  • Go to a Bob Evans and offer to hand out coupons at a race if they will pay your entry fee for the day and give you a “Bob Evans” patch to wear on your jersey.
  • Call every business in your local phone book and ask them for ten dollars. If they give you ten dollars, you will put their logo on your jersey and promote their business at the local races.
  • Call BMX companies all the time and promise to promote their stuff on your controversial website if they’ll give you stuff free and/or at cost. (*cough*hetzel*cough*)
  • Start your own mail-order bike shop.
  • Print T-shirts and sell them at the races.
  • Tell a local bike shop you will buy a jersey from them if they will give you twenty bucks for every National main you make while wearing it.
  • Get an MX shop involved in BMX by offering to wear their MX jersey and pants at BMX races.
  • Have a long-sleeve T-shirt printed with a logo of your own design.
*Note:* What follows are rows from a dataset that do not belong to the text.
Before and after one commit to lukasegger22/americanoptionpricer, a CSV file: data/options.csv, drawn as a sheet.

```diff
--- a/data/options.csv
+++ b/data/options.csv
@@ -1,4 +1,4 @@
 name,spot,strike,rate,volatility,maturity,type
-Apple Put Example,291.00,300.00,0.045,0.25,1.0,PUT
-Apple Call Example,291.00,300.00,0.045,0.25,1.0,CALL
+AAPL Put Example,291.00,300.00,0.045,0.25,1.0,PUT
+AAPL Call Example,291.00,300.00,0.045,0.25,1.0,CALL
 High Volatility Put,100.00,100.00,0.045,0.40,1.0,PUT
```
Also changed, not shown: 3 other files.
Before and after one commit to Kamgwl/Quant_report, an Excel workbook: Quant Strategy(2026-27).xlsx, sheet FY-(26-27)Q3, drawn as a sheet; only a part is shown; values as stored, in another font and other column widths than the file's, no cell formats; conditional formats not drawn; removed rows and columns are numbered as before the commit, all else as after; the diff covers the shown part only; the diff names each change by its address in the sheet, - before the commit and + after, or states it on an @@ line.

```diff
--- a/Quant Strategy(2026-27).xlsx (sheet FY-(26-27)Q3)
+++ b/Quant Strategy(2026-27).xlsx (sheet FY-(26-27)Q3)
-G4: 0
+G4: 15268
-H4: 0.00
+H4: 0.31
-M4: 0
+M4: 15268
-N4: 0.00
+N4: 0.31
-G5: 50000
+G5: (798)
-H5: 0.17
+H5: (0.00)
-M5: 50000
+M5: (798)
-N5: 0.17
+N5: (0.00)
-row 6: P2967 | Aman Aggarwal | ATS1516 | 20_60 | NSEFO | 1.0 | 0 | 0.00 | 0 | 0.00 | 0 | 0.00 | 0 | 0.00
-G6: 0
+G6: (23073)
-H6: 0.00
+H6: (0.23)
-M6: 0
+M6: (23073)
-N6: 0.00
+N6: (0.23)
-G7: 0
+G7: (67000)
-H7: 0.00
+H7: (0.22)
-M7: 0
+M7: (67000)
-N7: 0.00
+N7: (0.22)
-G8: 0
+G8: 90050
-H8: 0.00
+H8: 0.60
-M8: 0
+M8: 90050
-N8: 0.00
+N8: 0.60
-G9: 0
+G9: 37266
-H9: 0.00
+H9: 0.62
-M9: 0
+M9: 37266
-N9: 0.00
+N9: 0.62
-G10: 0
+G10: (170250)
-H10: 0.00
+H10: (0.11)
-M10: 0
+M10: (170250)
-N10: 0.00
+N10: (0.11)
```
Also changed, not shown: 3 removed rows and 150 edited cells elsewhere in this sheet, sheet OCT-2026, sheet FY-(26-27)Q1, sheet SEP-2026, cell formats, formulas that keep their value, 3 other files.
Wear matching pants. Call people up and offer them low-cost “co-sponsor” slots on your “team”.

The world is full of potential sponsors who don’t know that they need to sponsor a BMX racer. If you knock on enough of their doors, eventually you will find someone willing to help you out. Don’t forget to bring a print out of your profile with photos, BMX-related statistics and to dress appropriately. In the long run, you are unlikely to fail.

< Go Back to Part 1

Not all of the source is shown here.